**WORK TO BE COMPLETED:** Would you please return the data below verbatim, without its pictures?
──────
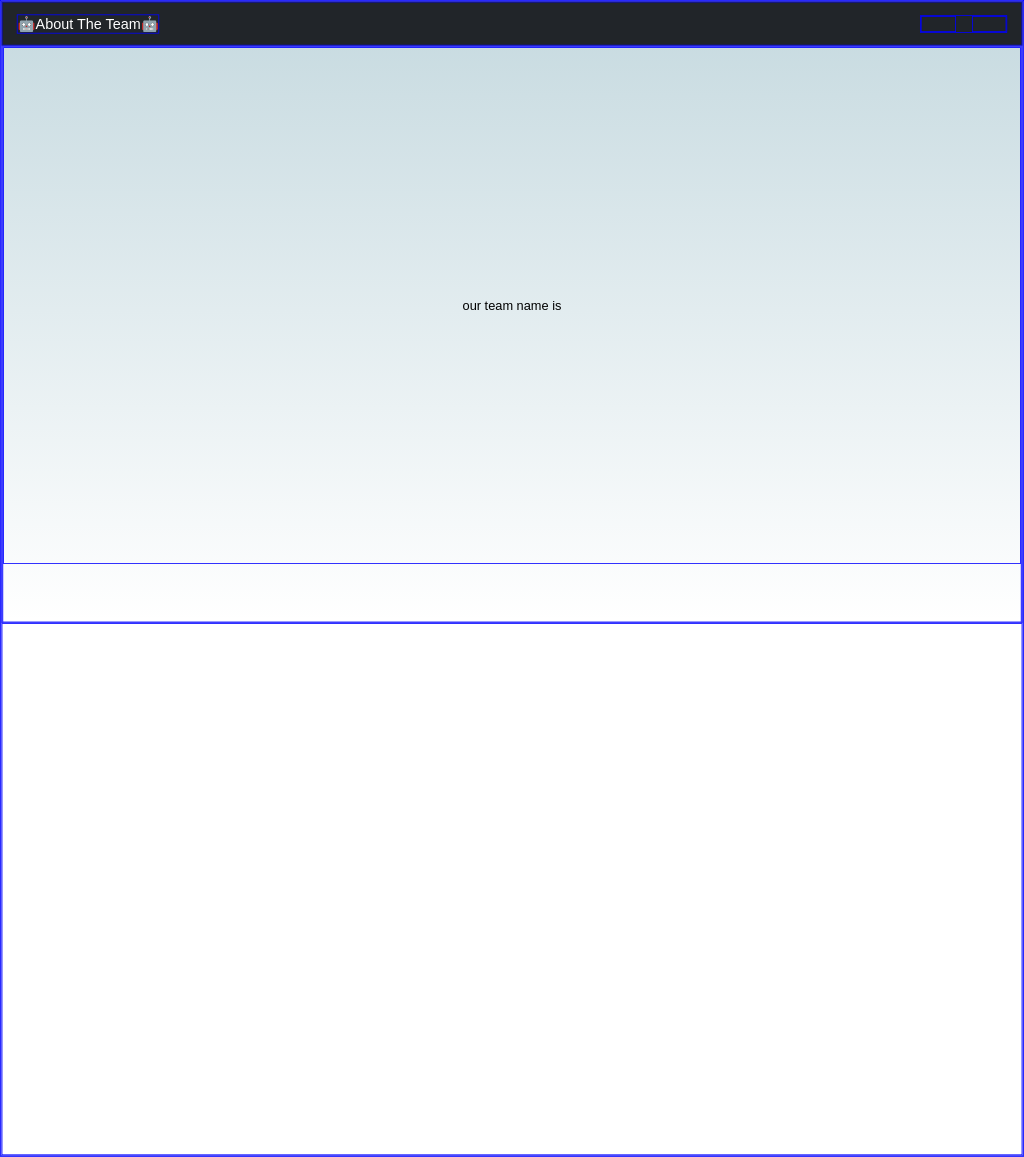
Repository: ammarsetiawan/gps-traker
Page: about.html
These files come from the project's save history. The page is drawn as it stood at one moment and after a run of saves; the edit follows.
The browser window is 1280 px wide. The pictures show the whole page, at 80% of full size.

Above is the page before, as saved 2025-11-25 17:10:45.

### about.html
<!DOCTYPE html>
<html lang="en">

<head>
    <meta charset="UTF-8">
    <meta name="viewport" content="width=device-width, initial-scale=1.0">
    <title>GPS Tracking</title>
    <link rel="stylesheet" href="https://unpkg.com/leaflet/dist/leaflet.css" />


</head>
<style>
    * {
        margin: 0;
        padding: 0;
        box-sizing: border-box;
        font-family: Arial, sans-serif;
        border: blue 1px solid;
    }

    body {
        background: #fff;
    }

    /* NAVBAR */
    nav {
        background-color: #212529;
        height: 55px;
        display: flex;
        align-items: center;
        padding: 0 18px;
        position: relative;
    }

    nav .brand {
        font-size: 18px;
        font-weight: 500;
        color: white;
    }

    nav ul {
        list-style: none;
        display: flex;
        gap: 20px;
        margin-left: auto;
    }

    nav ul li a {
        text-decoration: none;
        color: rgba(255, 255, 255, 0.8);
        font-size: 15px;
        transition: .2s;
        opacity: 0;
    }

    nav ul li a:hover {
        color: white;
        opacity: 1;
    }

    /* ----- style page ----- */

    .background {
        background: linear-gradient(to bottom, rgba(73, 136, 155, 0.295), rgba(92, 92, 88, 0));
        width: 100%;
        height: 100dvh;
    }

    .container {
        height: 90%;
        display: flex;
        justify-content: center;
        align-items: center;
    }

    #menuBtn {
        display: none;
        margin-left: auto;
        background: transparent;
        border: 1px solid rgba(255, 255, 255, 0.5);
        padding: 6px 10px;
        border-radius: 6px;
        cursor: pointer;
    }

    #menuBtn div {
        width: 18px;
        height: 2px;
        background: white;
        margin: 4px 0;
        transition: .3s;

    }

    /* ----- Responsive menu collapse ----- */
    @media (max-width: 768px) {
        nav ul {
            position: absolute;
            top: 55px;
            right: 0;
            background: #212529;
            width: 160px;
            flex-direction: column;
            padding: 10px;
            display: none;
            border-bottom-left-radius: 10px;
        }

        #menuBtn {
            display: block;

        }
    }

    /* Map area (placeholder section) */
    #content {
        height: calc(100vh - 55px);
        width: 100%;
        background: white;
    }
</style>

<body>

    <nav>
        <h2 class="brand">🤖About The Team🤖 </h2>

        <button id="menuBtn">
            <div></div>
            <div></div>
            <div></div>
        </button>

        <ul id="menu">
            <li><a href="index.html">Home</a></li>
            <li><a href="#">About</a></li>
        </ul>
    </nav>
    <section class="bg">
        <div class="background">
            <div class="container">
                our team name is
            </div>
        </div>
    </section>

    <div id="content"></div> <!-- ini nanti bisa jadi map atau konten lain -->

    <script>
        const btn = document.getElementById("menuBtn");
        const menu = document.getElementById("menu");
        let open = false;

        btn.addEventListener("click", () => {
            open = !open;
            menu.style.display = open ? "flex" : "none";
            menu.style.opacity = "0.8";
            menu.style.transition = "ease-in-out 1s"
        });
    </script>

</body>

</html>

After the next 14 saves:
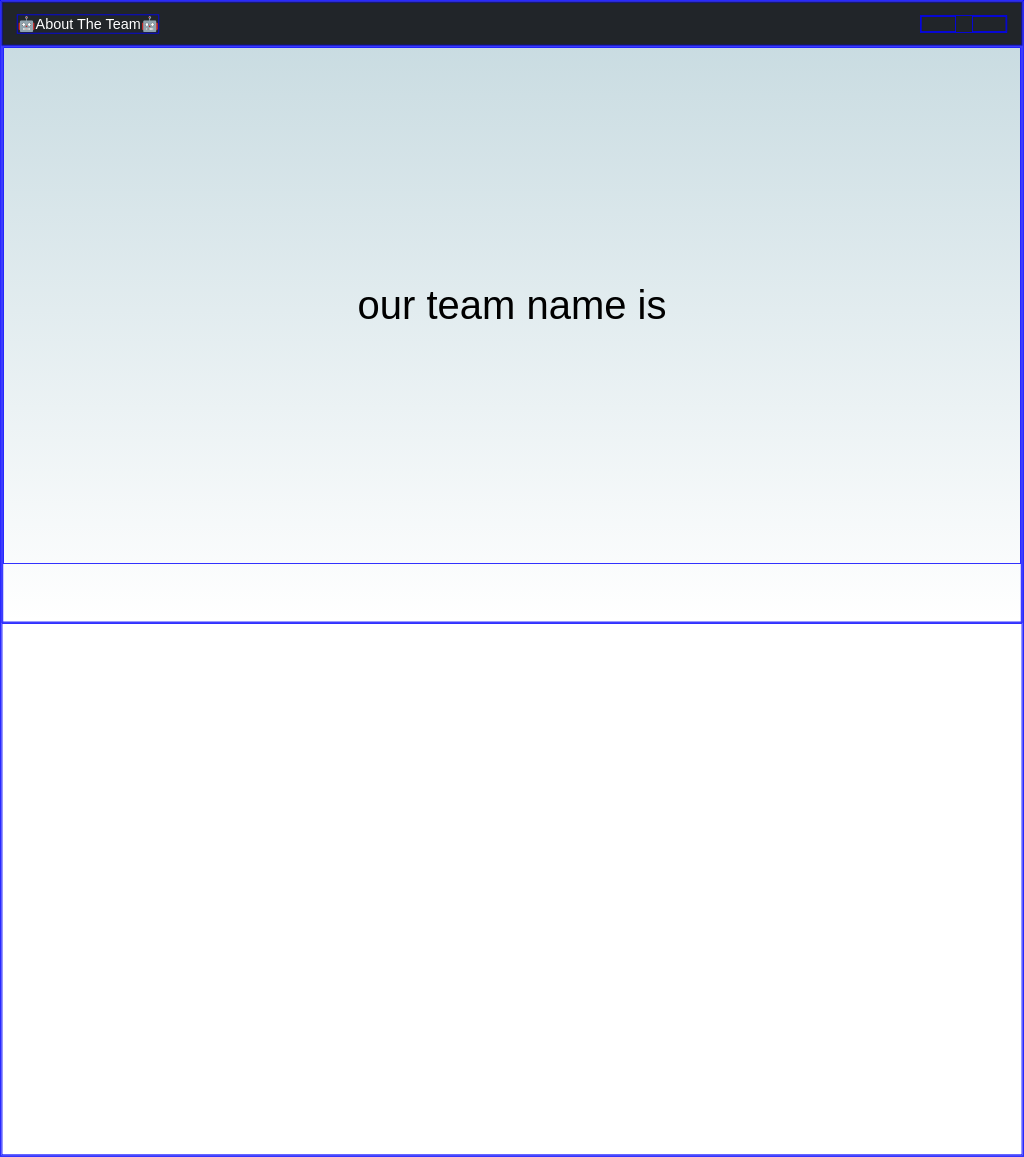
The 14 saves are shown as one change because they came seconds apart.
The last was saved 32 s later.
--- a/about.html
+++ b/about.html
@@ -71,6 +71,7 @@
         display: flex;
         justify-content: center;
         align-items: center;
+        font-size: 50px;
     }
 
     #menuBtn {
──────
**ANSWER SECTION:**
Repository: ammarsetiawan/gps-traker
Page: about.html
These files come from the project's save history. The page is drawn as it stood at one moment and after a run of saves; the edit follows.
The browser window is 1280 px wide. The pictures show the whole page, at 80% of full size.

Above is the page before, as saved 2025-11-25 17:10:45.

### about.html
<!DOCTYPE html>
<html lang="en">

<head>
    <meta charset="UTF-8">
    <meta name="viewport" content="width=device-width, initial-scale=1.0">
    <title>GPS Tracking</title>
    <link rel="stylesheet" href="https://unpkg.com/leaflet/dist/leaflet.css" />


</head>
<style>
    * {
        margin: 0;
        padding: 0;
        box-sizing: border-box;
        font-family: Arial, sans-serif;
        border: blue 1px solid;
    }

    body {
        background: #fff;
    }

    /* NAVBAR */
    nav {
        background-color: #212529;
        height: 55px;
        display: flex;
        align-items: center;
        padding: 0 18px;
        position: relative;
    }

    nav .brand {
        font-size: 18px;
        font-weight: 500;
        color: white;
    }

    nav ul {
        list-style: none;
        display: flex;
        gap: 20px;
        margin-left: auto;
    }

    nav ul li a {
        text-decoration: none;
        color: rgba(255, 255, 255, 0.8);
        font-size: 15px;
        transition: .2s;
        opacity: 0;
    }

    nav ul li a:hover {
        color: white;
        opacity: 1;
    }

    /* ----- style page ----- */

    .background {
        background: linear-gradient(to bottom, rgba(73, 136, 155, 0.295), rgba(92, 92, 88, 0));
        width: 100%;
        height: 100dvh;
    }

    .container {
        height: 90%;
        display: flex;
        justify-content: center;
        align-items: center;
    }

    #menuBtn {
        display: none;
        margin-left: auto;
        background: transparent;
        border: 1px solid rgba(255, 255, 255, 0.5);
        padding: 6px 10px;
        border-radius: 6px;
        cursor: pointer;
    }

    #menuBtn div {
        width: 18px;
        height: 2px;
        background: white;
        margin: 4px 0;
        transition: .3s;

    }

    /* ----- Responsive menu collapse ----- */
    @media (max-width: 768px) {
        nav ul {
            position: absolute;
            top: 55px;
            right: 0;
            background: #212529;
            width: 160px;
            flex-direction: column;
            padding: 10px;
            display: none;
            border-bottom-left-radius: 10px;
        }

        #menuBtn {
            display: block;

        }
    }

    /* Map area (placeholder section) */
    #content {
        height: calc(100vh - 55px);
        width: 100%;
        background: white;
    }
</style>

<body>

    <nav>
        <h2 class="brand">🤖About The Team🤖 </h2>

        <button id="menuBtn">
            <div></div>
            <div></div>
            <div></div>
        </button>

        <ul id="menu">
            <li><a href="index.html">Home</a></li>
            <li><a href="#">About</a></li>
        </ul>
    </nav>
    <section class="bg">
        <div class="background">
            <div class="container">
                our team name is
            </div>
        </div>
    </section>

    <div id="content"></div> <!-- ini nanti bisa jadi map atau konten lain -->

    <script>
        const btn = document.getElementById("menuBtn");
        const menu = document.getElementById("menu");
        let open = false;

        btn.addEventListener("click", () => {
            open = !open;
            menu.style.display = open ? "flex" : "none";
            menu.style.opacity = "0.8";
            menu.style.transition = "ease-in-out 1s"
        });
    </script>

</body>

</html>

After the next 14 saves:
The 14 saves are shown as one change because they came seconds apart.
The last was saved 32 s later.
--- a/about.html
+++ b/about.html
@@ -71,6 +71,7 @@
         display: flex;
         justify-content: center;
         align-items: center;
+        font-size: 50px;
     }
 
     #menuBtn {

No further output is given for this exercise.